[Collected data]
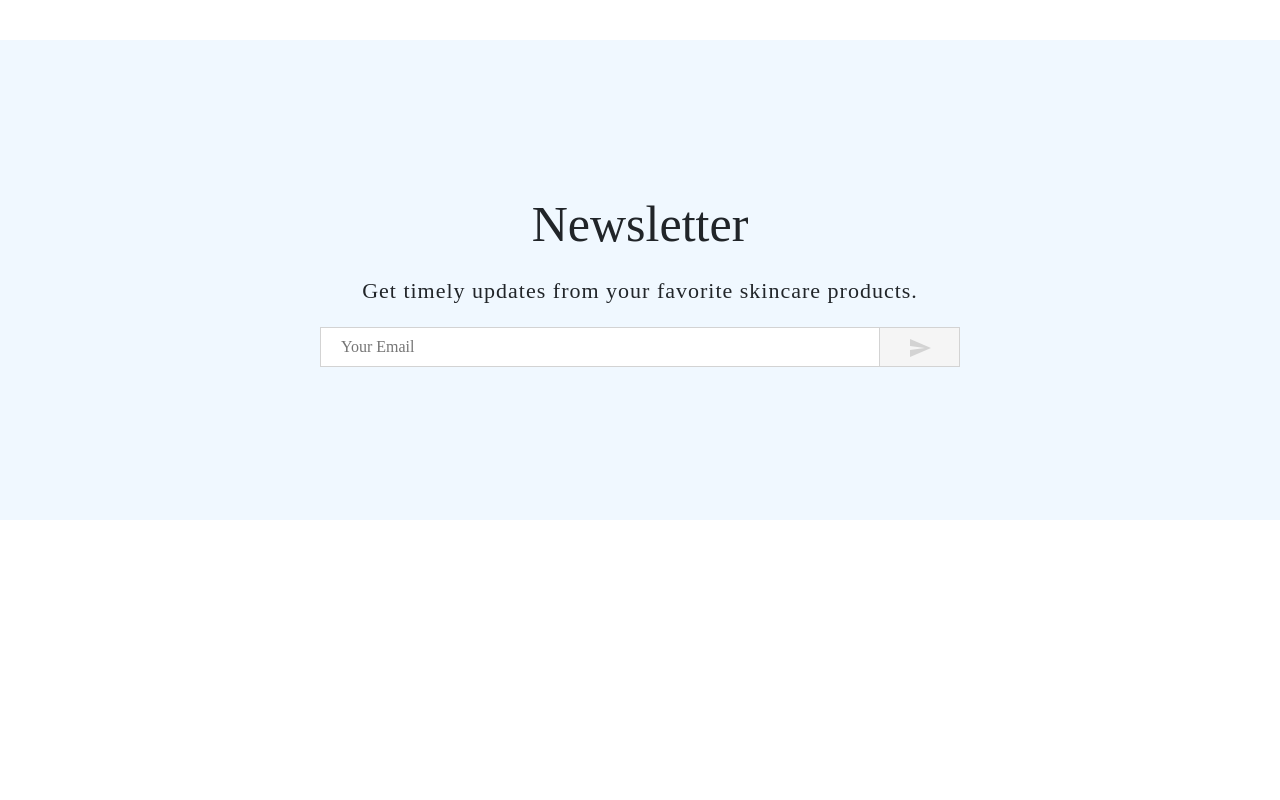
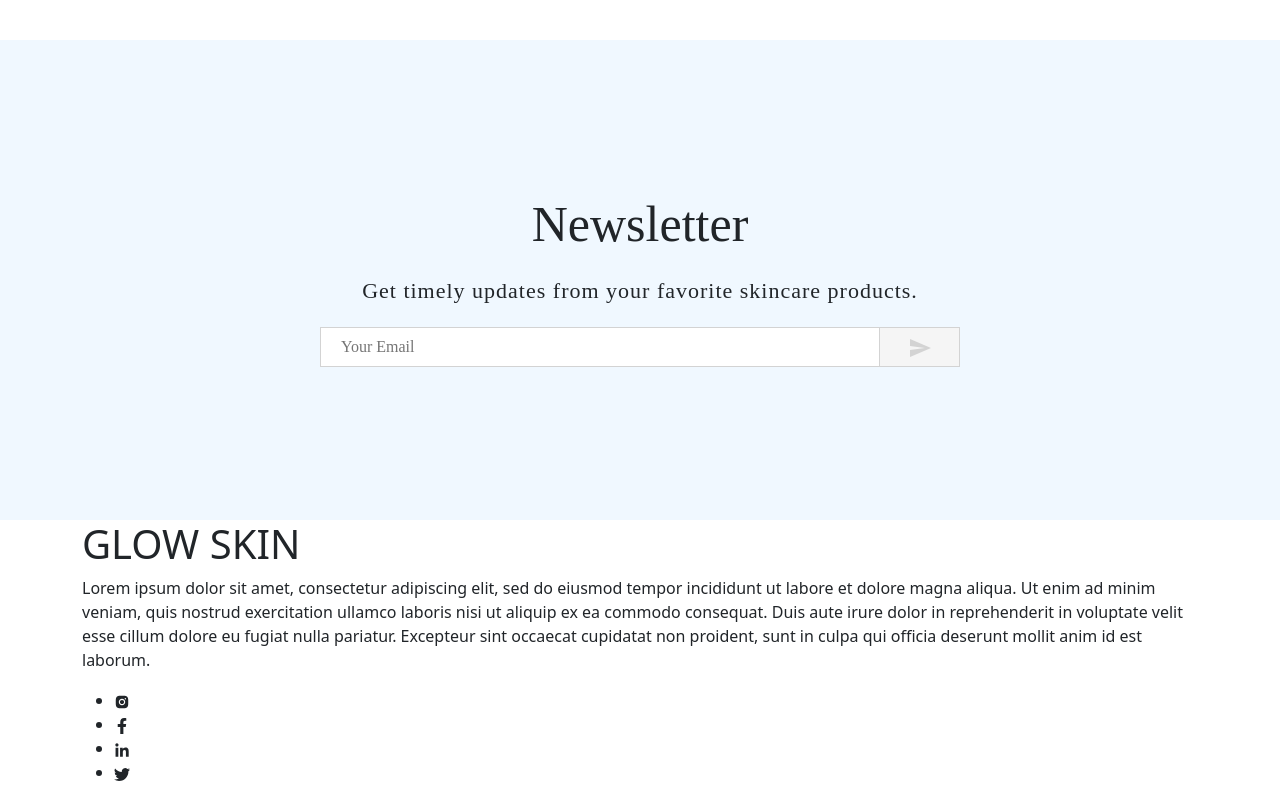
Before and after one commit to smritigurung/skincare, a React (Create React App) app: page / in a window 1280 px wide. Shown: the part 1391-2191 px from the top of the page. Before the commit the page ends 1911 px from the top, so only its background shows below. Built offline with nearby package versions, Linux system fonts and the light colour scheme; a web font is replaced by a local one.

Commit message:
initiating footer

```diff
--- a/src/components/Footer.js
+++ b/src/components/Footer.js
@@ -0,0 +1,47 @@
+import React from "react";
+import styled from "styled-components";
+import { AiFillInstagram } from "react-icons/ai";
+import { FaFacebookF } from "react-icons/fa";
+import { GrLinkedinOption } from "react-icons/gr";
+import { BsTwitter } from "react-icons/bs";
+
+const Section = styled.footer``;
+
+const Title = styled.h1``;
+
+function Footer() {
+  return (
+    <div className="footer">
+      <Section>
+        <div className="brand container">
+          <Title>GLOW SKIN</Title>
+          <p>
+            Lorem ipsum dolor sit amet, consectetur adipiscing elit, sed do
+            eiusmod tempor incididunt ut labore et dolore magna aliqua. Ut enim
+            ad minim veniam, quis nostrud exercitation ullamco laboris nisi ut
+            aliquip ex ea commodo consequat. Duis aute irure dolor in
+            reprehenderit in voluptate velit esse cillum dolore eu fugiat nulla
+            pariatur. Excepteur sint occaecat cupidatat non proident, sunt in
+            culpa qui officia deserunt mollit anim id est laborum.
+          </p>
+          <ul>
+            <li>
+              <AiFillInstagram />
+            </li>
+            <li>
+              <FaFacebookF />
+            </li>
+            <li>
+              <GrLinkedinOption />
+            </li>
+            <li>
+              <BsTwitter />
+            </li>
+          </ul>
+        </div>
+      </Section>
+    </div>
+  );
+}
+
+export default Footer;
--- a/src/components/landing/Landing.js
+++ b/src/components/landing/Landing.js
@@ -8,6 +8,7 @@
 import LandingIntro from "./LandingIntro";
 import Categories from "./Categories";
 import Newsletter from "../Newsletter";
+import Footer from "../Footer";
 
 export default function LandingPage() {
   return (
@@ -17,6 +18,7 @@
       <LandingIntro />
       <Categories />
       <Newsletter />
+      <Footer />
     </div>
   );
 }
```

> About this exercise:
Print the records again exactly, without the pictures.

> Answer area:
Before and after one commit to smritigurung/skincare, a React (Create React App) app: page / in a window 1280 px wide. Shown: the part 1391-2191 px from the top of the page. Before the commit the page ends 1911 px from the top, so only its background shows below. Built offline with nearby package versions, Linux system fonts and the light colour scheme; a web font is replaced by a local one.

Commit message:
initiating footer

```diff
--- a/src/components/Footer.js
+++ b/src/components/Footer.js
@@ -0,0 +1,47 @@
+import React from "react";
+import styled from "styled-components";
+import { AiFillInstagram } from "react-icons/ai";
+import { FaFacebookF } from "react-icons/fa";
+import { GrLinkedinOption } from "react-icons/gr";
+import { BsTwitter } from "react-icons/bs";
+
+const Section = styled.footer``;
+
+const Title = styled.h1``;
+
+function Footer() {
+  return (
+    <div className="footer">
+      <Section>
+        <div className="brand container">
+          <Title>GLOW SKIN</Title>
+          <p>
+            Lorem ipsum dolor sit amet, consectetur adipiscing elit, sed do
+            eiusmod tempor incididunt ut labore et dolore magna aliqua. Ut enim
+            ad minim veniam, quis nostrud exercitation ullamco laboris nisi ut
+            aliquip ex ea commodo consequat. Duis aute irure dolor in
+            reprehenderit in voluptate velit esse cillum dolore eu fugiat nulla
+            pariatur. Excepteur sint occaecat cupidatat non proident, sunt in
+            culpa qui officia deserunt mollit anim id est laborum.
+          </p>
+          <ul>
+            <li>
+              <AiFillInstagram />
+            </li>
+            <li>
+              <FaFacebookF />
+            </li>
+            <li>
+              <GrLinkedinOption />
+            </li>
+            <li>
+              <BsTwitter />
+            </li>
+          </ul>
+        </div>
+      </Section>
+    </div>
+  );
+}
+
+export default Footer;
--- a/src/components/landing/Landing.js
+++ b/src/components/landing/Landing.js
@@ -8,6 +8,7 @@
 import LandingIntro from "./LandingIntro";
 import Categories from "./Categories";
 import Newsletter from "../Newsletter";
+import Footer from "../Footer";
 
 export default function LandingPage() {
   return (
@@ -17,6 +18,7 @@
       <LandingIntro />
       <Categories />
       <Newsletter />
+      <Footer />
     </div>
   );
 }
```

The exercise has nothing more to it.